Objective: To assess the severity caused by button batteries in esophagus.
Methods: A total of 32 patients admitted with ingesting button batteries were retrospectively evaluated. Chest X-ray was ordered for diagnosis. Hospital stays, interventions, complications and mortality of the patients were collected. The time between the patients ingested the buton battery and its removal was defined as its duration in esophagus. All the patients underwent rigid esophagoscopy under general anaesthesia. Buton batteries at the first narrowing were removed by magyl clamp.
Results: Of 32 patients, 21 were females, with a mean age of 22 months. The mean duration of ingestion was 17 hours. The mean hospital stay was 10 days. Of the patients, 75% were admitted within 24 hours. Complication rate was 19% and mortality rate was 6%. There was a strong correlation among the number of the cases and the coming years (p < 0.001). The regression was between the number of cases per year (outcome variable) and the years of the study (explanatory variable), (p < 0.001, R = 0.644, Figure 3). There was a significant finding that more cases (90%) were admitted in the last 12 years compared with the number in first 12 years (p < 0.001). There were no complications in cases in which the button battery was impacted in esophagus for less than 24 hours; however, eight cases whose duration was more than 24 hours resulted in complications in six patients and fatality in two patients (p < 0.001).
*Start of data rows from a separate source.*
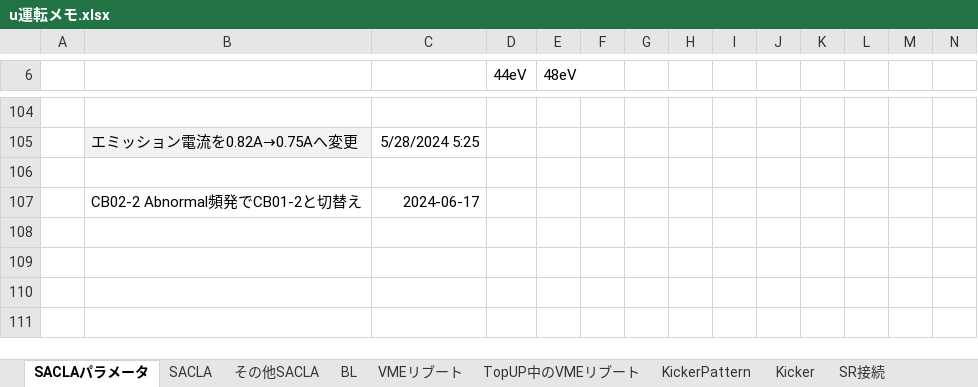
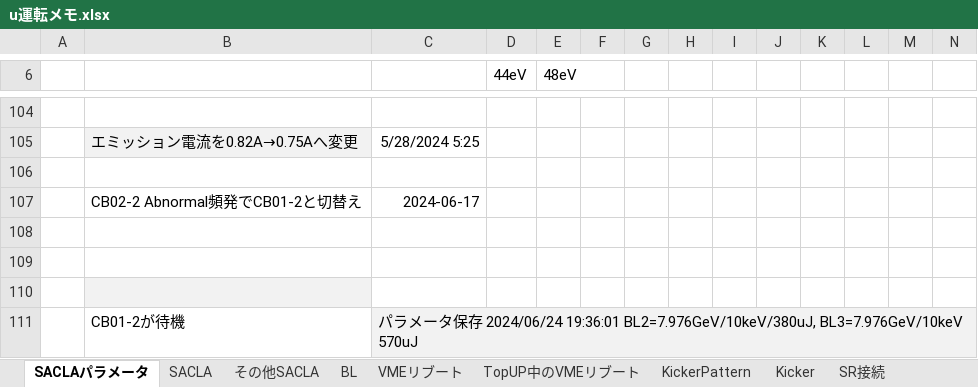
Before and after one commit to kenih4/hikitsugi, an Excel workbook: docs/u運転メモ.xlsx, sheet SACLAパラメータ, drawn as a sheet; only a part is shown, gaps mark what is left out; values as stored, in another font and other column widths than the file's, no borders; charts and pictures not drawn; rows hold the shown columns only; the diff names each change by its address in the sheet, - before the commit and + after, or states it on an @@ line.

```diff
--- a/docs/u運転メモ.xlsx (sheet SACLAパラメータ)
+++ b/docs/u運転メモ.xlsx (sheet SACLAパラメータ)
+row 108: (empty)
+row 109: (empty)
+row 110: (empty)
+row 111:  | CB01-2が待機 | パラメータ保存 2024/06/24 19:36:01 BL2=7.976GeV/10keV/380uJ, BL3=7.976GeV/10keV 570uJ
```
Also changed, not shown: 1 other file.
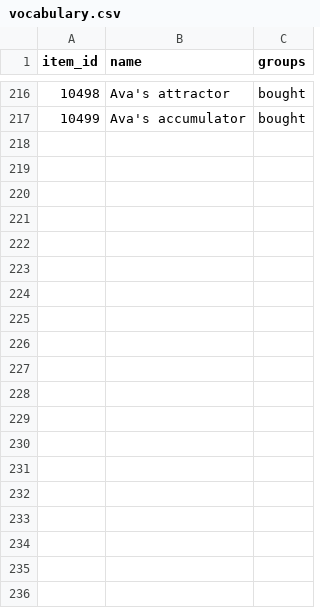
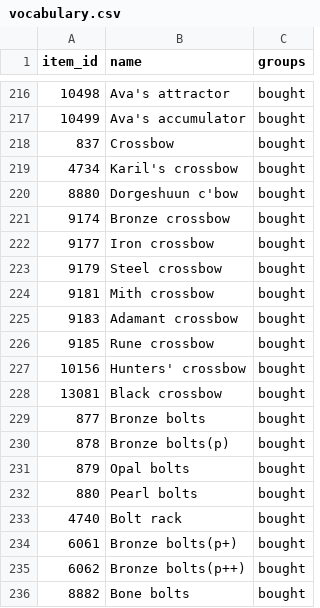
Before and after one commit to CGriffin81/ReinforcementScaping, a CSV file: data/vocabulary.csv, drawn as a sheet; only a part is shown, gaps mark what is left out; the diff covers the shown part only.

```diff
--- a/data/vocabulary.csv
+++ b/data/vocabulary.csv
@@ -217 +217,20 @@ item_id,name,groups
 10499,Ava's accumulator,bought
+837,Crossbow,bought
+4734,Karil's crossbow,bought
+8880,Dorgeshuun c'bow,bought
+9174,Bronze crossbow,bought
+9177,Iron crossbow,bought
+9179,Steel crossbow,bought
+9181,Mith crossbow,bought
+9183,Adamant crossbow,bought
+9185,Rune crossbow,bought
+10156,Hunters' crossbow,bought
+13081,Black crossbow,bought
+877,Bronze bolts,bought
+878,Bronze bolts(p),bought
+879,Opal bolts,bought
+880,Pearl bolts,bought
+4740,Bolt rack,bought
+6061,Bronze bolts(p+),bought
+6062,Bronze bolts(p++),bought
+8882,Bone bolts,bought
```
Also changed, not shown: 44 added rows and 1 edited cell elsewhere in this file, 38 other files.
Conclusion: Batteries should be removed upon its diagnosis. Otherwise, the injury in the esophageal mucosa may be caused by delay and can cause an increase in morbidity and mortality.